(Exercise input begins)

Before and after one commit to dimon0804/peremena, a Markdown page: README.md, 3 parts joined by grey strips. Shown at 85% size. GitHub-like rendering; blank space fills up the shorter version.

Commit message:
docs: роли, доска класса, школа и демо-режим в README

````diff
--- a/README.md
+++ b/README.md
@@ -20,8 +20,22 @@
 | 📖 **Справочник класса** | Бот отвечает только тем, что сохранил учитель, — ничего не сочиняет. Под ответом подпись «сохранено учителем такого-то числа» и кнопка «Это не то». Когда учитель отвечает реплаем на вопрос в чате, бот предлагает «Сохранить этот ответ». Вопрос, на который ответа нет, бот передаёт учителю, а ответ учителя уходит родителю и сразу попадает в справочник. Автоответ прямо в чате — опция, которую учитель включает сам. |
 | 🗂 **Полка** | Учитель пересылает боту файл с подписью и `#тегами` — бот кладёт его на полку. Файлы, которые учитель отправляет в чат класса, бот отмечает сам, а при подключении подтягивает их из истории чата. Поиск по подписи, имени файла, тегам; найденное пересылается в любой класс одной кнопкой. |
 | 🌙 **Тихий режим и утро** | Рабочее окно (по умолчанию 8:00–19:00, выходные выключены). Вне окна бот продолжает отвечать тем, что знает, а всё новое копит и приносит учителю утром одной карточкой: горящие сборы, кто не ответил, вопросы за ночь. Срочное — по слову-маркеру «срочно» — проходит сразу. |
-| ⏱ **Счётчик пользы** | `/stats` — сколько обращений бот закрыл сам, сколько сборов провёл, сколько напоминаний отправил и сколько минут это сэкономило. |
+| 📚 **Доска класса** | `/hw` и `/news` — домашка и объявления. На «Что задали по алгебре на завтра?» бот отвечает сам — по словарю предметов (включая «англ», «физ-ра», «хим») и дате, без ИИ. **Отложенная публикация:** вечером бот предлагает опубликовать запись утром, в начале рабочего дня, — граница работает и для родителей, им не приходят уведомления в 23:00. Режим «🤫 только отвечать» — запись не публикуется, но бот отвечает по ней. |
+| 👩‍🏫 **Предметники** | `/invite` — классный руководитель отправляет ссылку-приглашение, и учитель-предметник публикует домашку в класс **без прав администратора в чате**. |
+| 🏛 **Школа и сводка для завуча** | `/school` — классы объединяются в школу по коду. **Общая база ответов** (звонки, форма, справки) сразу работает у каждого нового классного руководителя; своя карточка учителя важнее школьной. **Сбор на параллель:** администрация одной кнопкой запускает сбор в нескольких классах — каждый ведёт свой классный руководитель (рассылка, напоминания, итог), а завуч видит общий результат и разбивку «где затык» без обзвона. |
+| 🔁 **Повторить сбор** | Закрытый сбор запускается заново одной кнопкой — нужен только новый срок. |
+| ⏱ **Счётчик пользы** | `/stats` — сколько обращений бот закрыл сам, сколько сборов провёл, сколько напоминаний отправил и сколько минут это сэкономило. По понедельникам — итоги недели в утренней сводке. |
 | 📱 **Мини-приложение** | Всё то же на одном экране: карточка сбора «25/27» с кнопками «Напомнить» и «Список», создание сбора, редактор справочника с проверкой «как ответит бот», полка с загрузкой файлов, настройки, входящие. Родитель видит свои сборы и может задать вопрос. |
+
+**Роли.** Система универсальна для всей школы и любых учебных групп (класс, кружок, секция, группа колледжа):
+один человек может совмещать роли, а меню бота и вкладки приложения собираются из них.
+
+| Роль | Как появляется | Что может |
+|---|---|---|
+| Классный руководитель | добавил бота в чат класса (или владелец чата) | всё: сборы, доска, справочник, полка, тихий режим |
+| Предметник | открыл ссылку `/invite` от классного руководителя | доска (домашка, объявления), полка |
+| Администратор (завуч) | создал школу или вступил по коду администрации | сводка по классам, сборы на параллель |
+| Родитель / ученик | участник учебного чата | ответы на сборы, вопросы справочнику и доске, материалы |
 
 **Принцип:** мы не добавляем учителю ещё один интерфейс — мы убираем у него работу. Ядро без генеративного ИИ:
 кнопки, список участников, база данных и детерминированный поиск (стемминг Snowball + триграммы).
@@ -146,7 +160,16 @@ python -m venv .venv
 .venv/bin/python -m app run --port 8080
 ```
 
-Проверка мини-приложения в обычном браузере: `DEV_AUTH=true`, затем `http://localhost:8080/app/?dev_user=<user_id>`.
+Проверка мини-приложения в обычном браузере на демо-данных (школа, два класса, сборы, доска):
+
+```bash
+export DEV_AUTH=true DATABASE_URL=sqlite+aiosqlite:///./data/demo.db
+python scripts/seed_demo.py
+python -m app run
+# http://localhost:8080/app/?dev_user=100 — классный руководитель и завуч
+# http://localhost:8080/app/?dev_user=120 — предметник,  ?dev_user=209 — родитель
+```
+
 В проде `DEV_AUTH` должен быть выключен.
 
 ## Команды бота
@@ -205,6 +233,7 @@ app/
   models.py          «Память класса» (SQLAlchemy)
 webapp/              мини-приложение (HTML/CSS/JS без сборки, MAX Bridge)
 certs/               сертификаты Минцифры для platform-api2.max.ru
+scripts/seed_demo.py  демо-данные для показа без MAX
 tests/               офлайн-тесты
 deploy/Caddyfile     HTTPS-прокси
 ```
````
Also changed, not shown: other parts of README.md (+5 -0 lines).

(Exercise input ends)
(Exercise input begins)

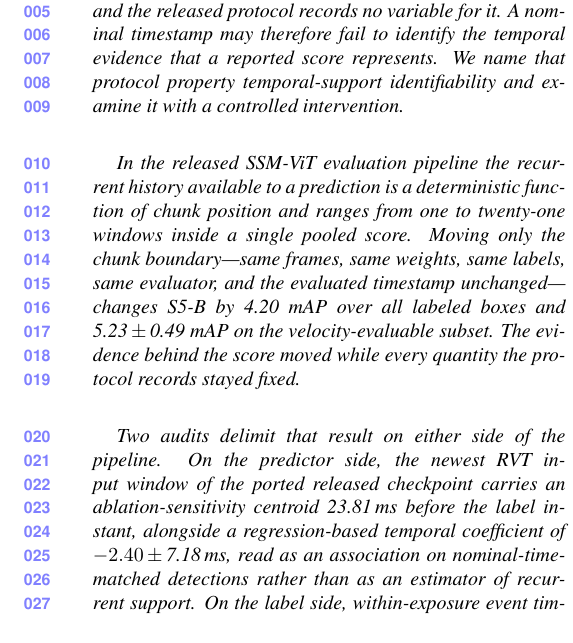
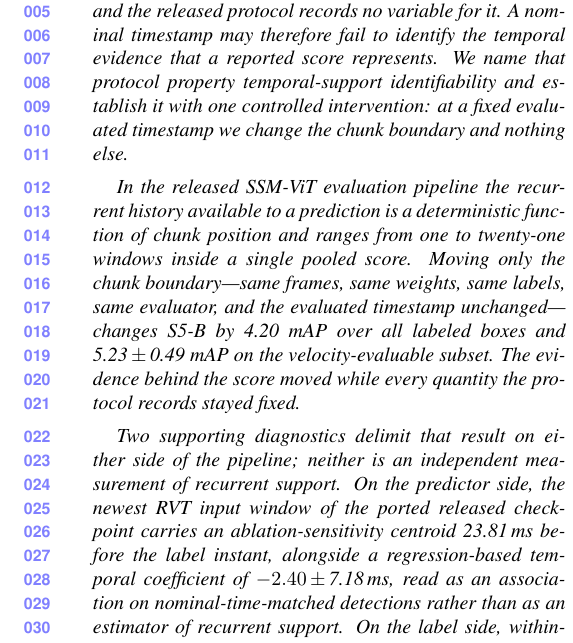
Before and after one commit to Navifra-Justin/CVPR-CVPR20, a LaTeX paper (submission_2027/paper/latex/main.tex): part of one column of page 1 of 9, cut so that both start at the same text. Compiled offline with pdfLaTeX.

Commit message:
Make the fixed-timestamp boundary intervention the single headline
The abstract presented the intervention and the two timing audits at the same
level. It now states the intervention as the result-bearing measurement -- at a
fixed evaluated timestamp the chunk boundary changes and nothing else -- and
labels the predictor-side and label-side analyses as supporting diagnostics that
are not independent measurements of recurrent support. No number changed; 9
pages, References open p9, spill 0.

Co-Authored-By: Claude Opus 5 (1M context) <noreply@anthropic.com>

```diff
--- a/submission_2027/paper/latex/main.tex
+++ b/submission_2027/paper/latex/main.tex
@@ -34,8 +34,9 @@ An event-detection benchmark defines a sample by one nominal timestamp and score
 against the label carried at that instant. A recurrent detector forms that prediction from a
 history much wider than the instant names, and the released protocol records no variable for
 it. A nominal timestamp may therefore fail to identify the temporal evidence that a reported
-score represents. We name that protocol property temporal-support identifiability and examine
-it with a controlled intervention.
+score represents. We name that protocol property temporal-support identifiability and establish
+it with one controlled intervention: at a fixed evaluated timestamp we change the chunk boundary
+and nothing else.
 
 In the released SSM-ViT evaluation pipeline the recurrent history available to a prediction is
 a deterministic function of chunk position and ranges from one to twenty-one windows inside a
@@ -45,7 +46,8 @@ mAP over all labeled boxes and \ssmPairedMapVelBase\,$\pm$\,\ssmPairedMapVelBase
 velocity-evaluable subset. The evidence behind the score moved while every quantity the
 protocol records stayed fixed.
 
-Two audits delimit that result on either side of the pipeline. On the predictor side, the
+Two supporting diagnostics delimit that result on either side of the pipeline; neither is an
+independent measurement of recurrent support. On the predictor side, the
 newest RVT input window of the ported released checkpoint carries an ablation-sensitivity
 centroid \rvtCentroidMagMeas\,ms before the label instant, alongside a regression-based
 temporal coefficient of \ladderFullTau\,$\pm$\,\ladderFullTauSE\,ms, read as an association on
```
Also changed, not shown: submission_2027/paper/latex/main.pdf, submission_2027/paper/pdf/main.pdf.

(Exercise input ends)

Exercise - Look through the entries above, find each line containing "может", and copy it.

Answer section -
 | 📱 **Мини-приложение** | Всё то же на одном экране: карточка сбора «25/27» с кнопками «Напомнить» и «Список», создание сбора, редактор справочника с проверкой «как ответит бот», полка с загрузкой файлов, настройки, входящие. Родитель видит свои сборы и может задать вопрос. |
+один человек может совмещать роли, а меню бота и вкладки приложения собираются из них.
+| Роль | Как появляется | Что может |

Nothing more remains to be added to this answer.